J Natl Cancer Inst. 2004 May 19;96(10):780-4
Hjalgrim H, Rasmussen S, Rostgaard K, Nielsen NM, Koch-Henriksen N, Munksgaard L, Storm HH, Melbye M.
Department of Epidemiology Research, Danish Epidemiology Science Centre, Statens Serum Institut, Copenhagen, Denmark.
Epidemiologic similarities between Hodgkin lymphoma in young adults (i.e., between 15 and 44 years old) and multiple sclerosis have led to the suggestion that these diseases may have related etiologies.
Previous investigations have not supported this hypothesis, but the negative results could have been caused by methodologic problems.

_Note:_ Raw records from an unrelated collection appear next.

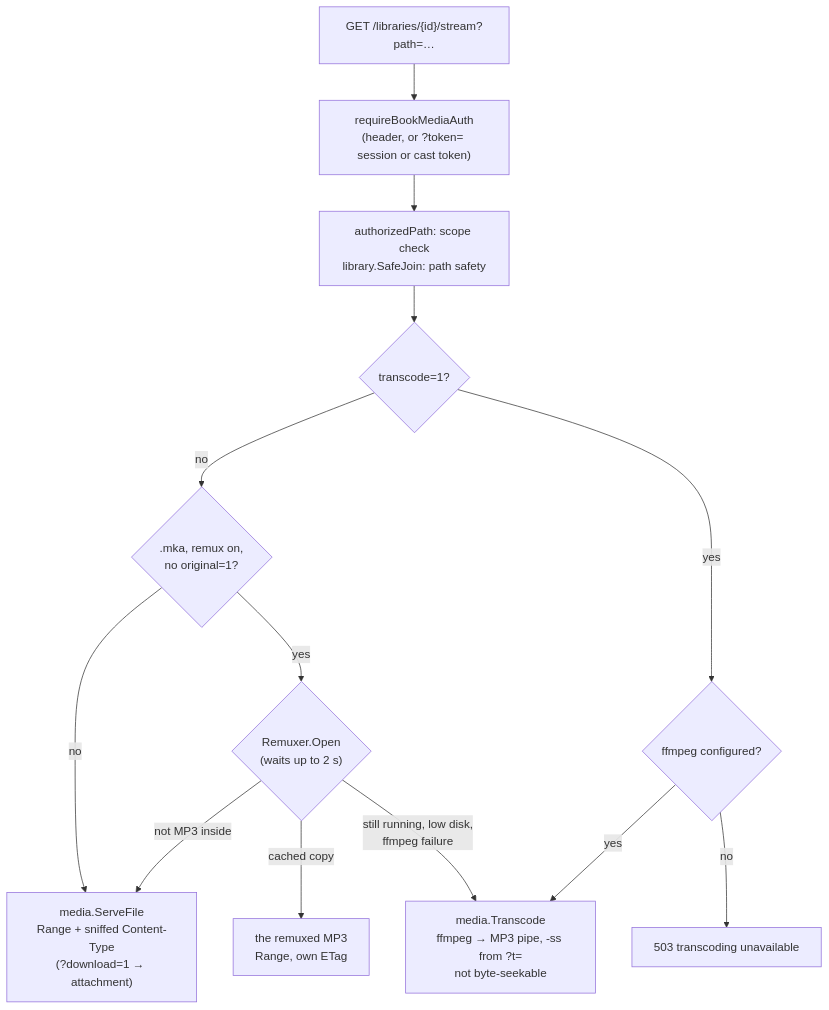
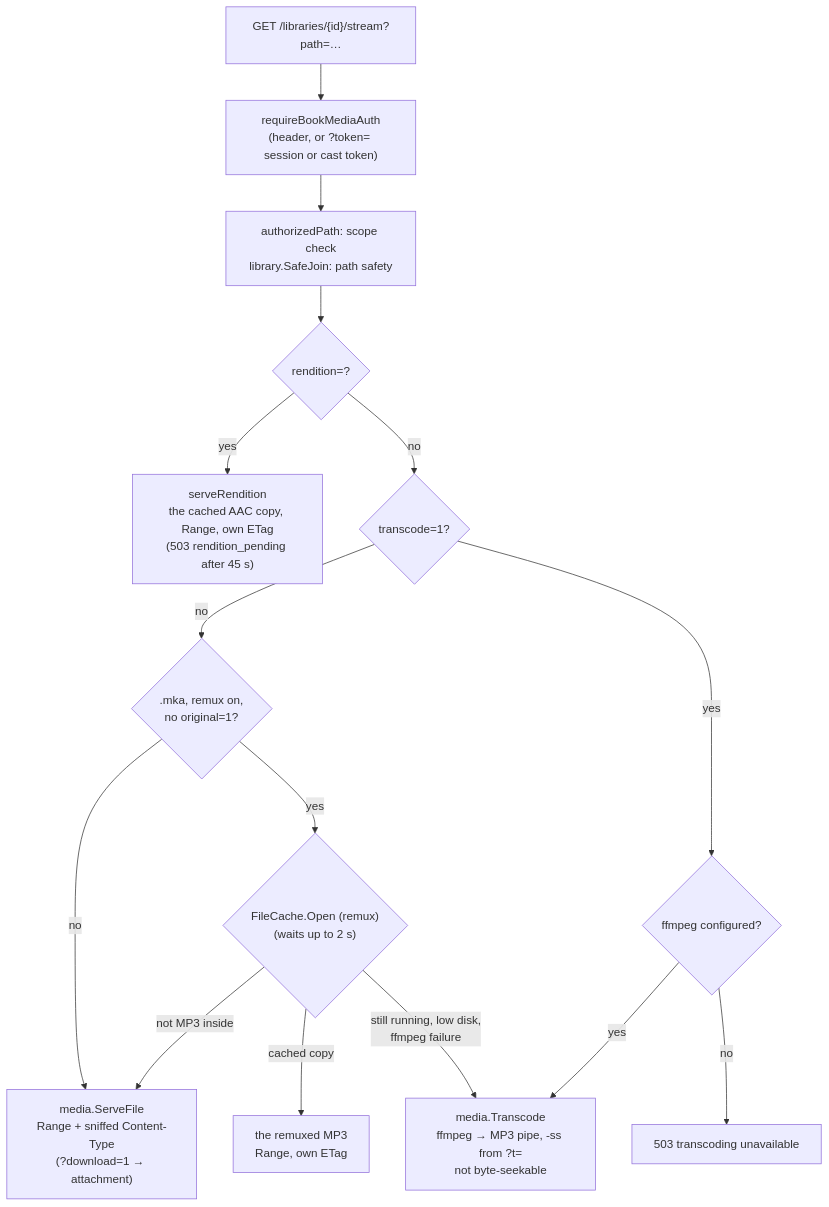
Before and after one commit to KodeStar/audiosilo-docs: the diagram in docs-developers/server/media.md, drawn with Mermaid. The commit also changed other lines of this file and 15 other files, not shown here.

````diff
--- a/docs-developers/server/media.md
+++ b/docs-developers/server/media.md
@@ -425,15 +426,17 @@
 ```mermaid
 flowchart TD
     A["GET /libraries/{id}/stream?path=…"] --> B["requireBookMediaAuth<br/>(header, or ?token= session or cast token)"]
     B --> C["authorizedPath: scope check<br/>library.SafeJoin: path safety"]
-    C --> D{"transcode=1?"}
+    C --> W{"rendition=?"}
+    W -- "yes" --> WR["serveRendition<br/>the cached AAC copy, Range, own ETag<br/>(503 rendition_pending after 45 s)"]
+    W -- "no" --> D{"transcode=1?"}
     D -- "no" --> R{".mka, remux on,<br/>no original=1?"}
     R -- "no" --> E["media.ServeFile<br/>Range + sniffed Content-Type<br/>(?download=1 → attachment)"]
-    R -- "yes" --> M{"Remuxer.Open<br/>(waits up to 2 s)"}
+    R -- "yes" --> M{"FileCache.Open (remux)<br/>(waits up to 2 s)"}
     M -- "cached copy" --> N["the remuxed MP3<br/>Range, own ETag"]
     M -- "not MP3 inside" --> E
     M -- "still running, low disk,<br/>ffmpeg failure" --> H
     D -- "yes" --> F{"ffmpeg configured?"}
     F -- "no" --> G["503 transcoding unavailable"]
     F -- "yes" --> H["media.Transcode<br/>ffmpeg → MP3 pipe, -ss from ?t=<br/>not byte-seekable"]
 ```
````
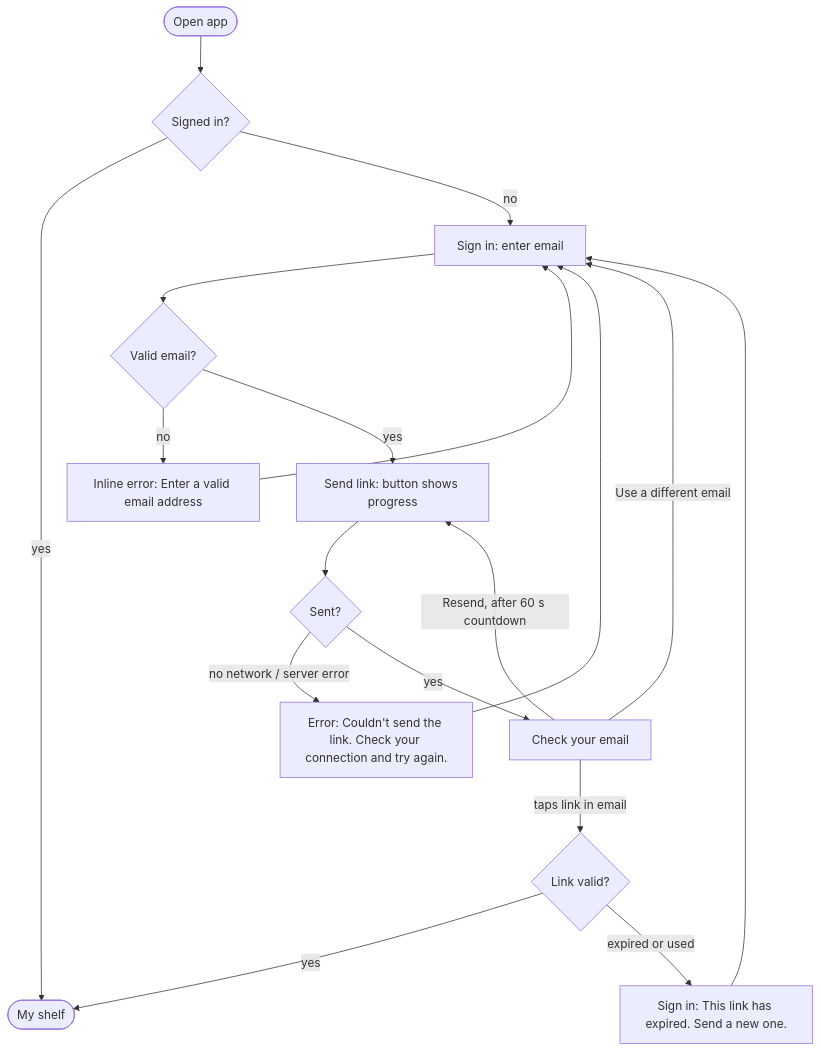
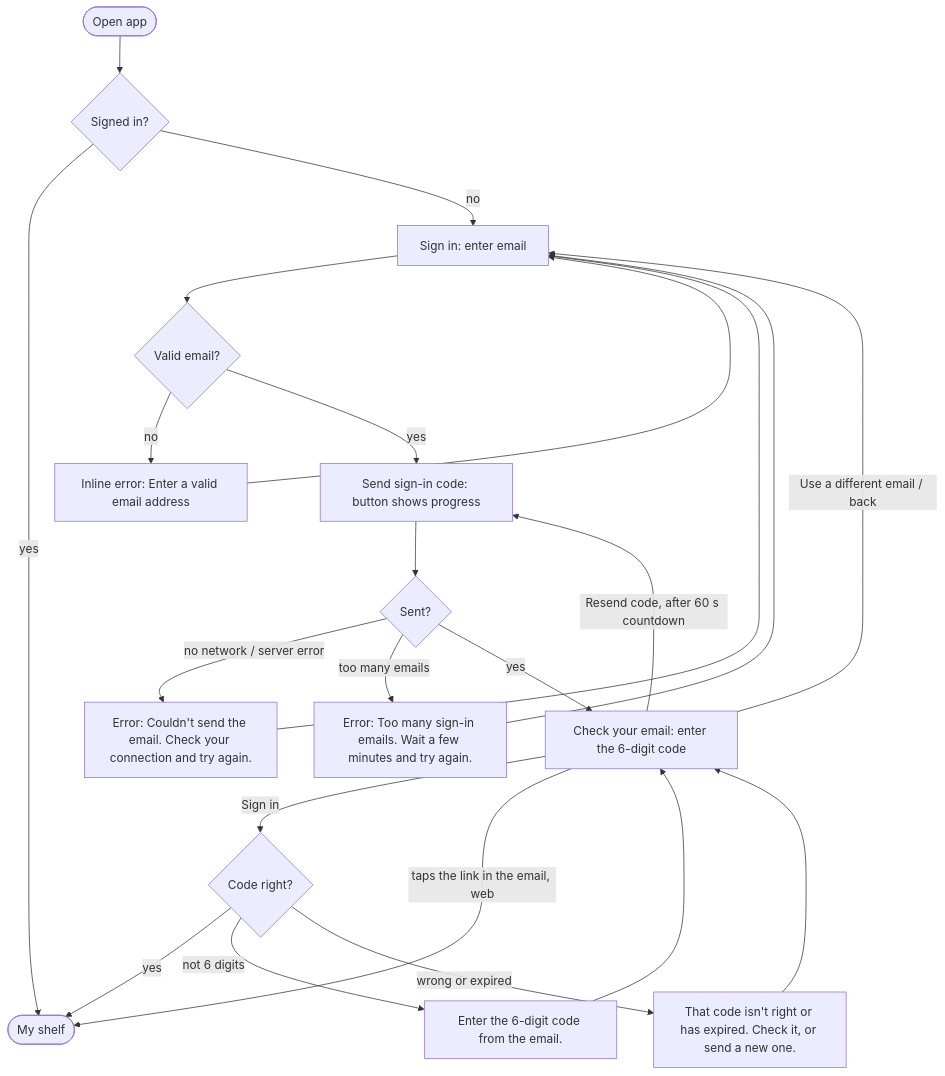
One commit to Schwub/shelf changed the first of 8 diagrams in docs/design/flows.md. Above: the diagram before and after it, drawn with Mermaid. The commit also changed other lines of this file and 24 other files, not shown here.

First line of the commit message:
Sign in with an emailed code or link (TASK-6)

````diff
--- a/docs/design/flows.md
+++ b/docs/design/flows.md
@@ -14,17 +14,20 @@
 ```mermaid
 flowchart TD
   open([Open app]) --> session{Signed in?}
   session -- yes --> shelf([My shelf])
   session -- no --> signin[Sign in: enter email]
   signin --> valid{Valid email?}
   valid -- no --> invalidErr[Inline error: Enter a valid email address] --> signin
-  valid -- yes --> send[Send link: button shows progress]
+  valid -- yes --> send[Send sign-in code: button shows progress]
   send --> sent{Sent?}
-  sent -- no network / server error --> sendErr[Error: Couldn't send the link. Check your connection and try again.] --> signin
-  sent -- yes --> check[Check your email]
-  check -- Resend, after 60 s countdown --> send
-  check -- Use a different email --> signin
-  check -- taps link in email --> deep{Link valid?}
-  deep -- yes --> shelf
-  deep -- expired or used --> linkErr[Sign in: This link has expired. Send a new one.] --> signin
+  sent -- no network / server error --> sendErr[Error: Couldn't send the email. Check your connection and try again.] --> signin
+  sent -- too many emails --> limitErr[Error: Too many sign-in emails. Wait a few minutes and try again.] --> signin
+  sent -- yes --> check[Check your email: enter the 6-digit code]
+  check -- Sign in --> code{Code right?}
+  code -- yes --> shelf
+  code -- not 6 digits --> digitsErr[Enter the 6-digit code from the email.] --> check
+  code -- wrong or expired --> codeErr[That code isn't right or has expired. Check it, or send a new one.] --> check
+  check -- Resend code, after 60 s countdown --> send
+  check -- Use a different email / back --> signin
+  check -- taps the link in the email, web --> shelf
 ```
````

We therefore assessed the risk of developing Hodgkin lymphoma for patients with multiple sclerosis and for their families and the risk of developing multiple sclerosis for patients with Hodgkin lymphoma and for their families.
We identified 11,790 patients with multiple sclerosis and 19,599 of their first-degree relatives in Danish population-based registers and followed them for the occurrence of Hodgkin lymphoma.
Analogously, we identified 4381 patients with Hodgkin lymphoma and 7388 of their first-degree relatives and followed them for the occurrence of multiple sclerosis.
The relative risks (RRs) of Hodgkin lymphoma and multiple sclerosis were expressed as standardized incidence ratios (i.e., the ratio between observed and expected numbers of outcomes based on age, sex, and period-specific incidence rates).
All statistical tests were two-sided.
Overall, six cases of Hodgkin lymphoma were identified in patients with multiple sclerosis (RR for Hodgkin lymphoma = 1.40, 95% confidence interval [CI] = 0.63 to 3.12), two of which occurred in young adults (RR = 1.59, 95% CI = 0.40 to 6.37).
The risk of young-adult-onset Hodgkin lymphoma was statistically significantly increased in the first-degree relatives of patients with multiple sclerosis (RR = 1.93, 95% CI = 1.01 to 3.71; n = 9 such lymphomas).
Two cases of multiple sclerosis were identified among young adult patients with Hodgkin lymphoma (RR for multiple sclerosis = 0.82, 95% CI = 0.20 to 3.27), and the risk for multiple sclerosis was statistically significantly increased in their first-degree relatives (RR = 2.76, 95% CI = 1.44 to 5.31; n = 9 such multiple sclerosis cases).
The observed familial clustering of multiple sclerosis and young-adult-onset Hodgkin lymphoma is consistent with the hypothesis that the two conditions share environmental and/or constitutional etiologies.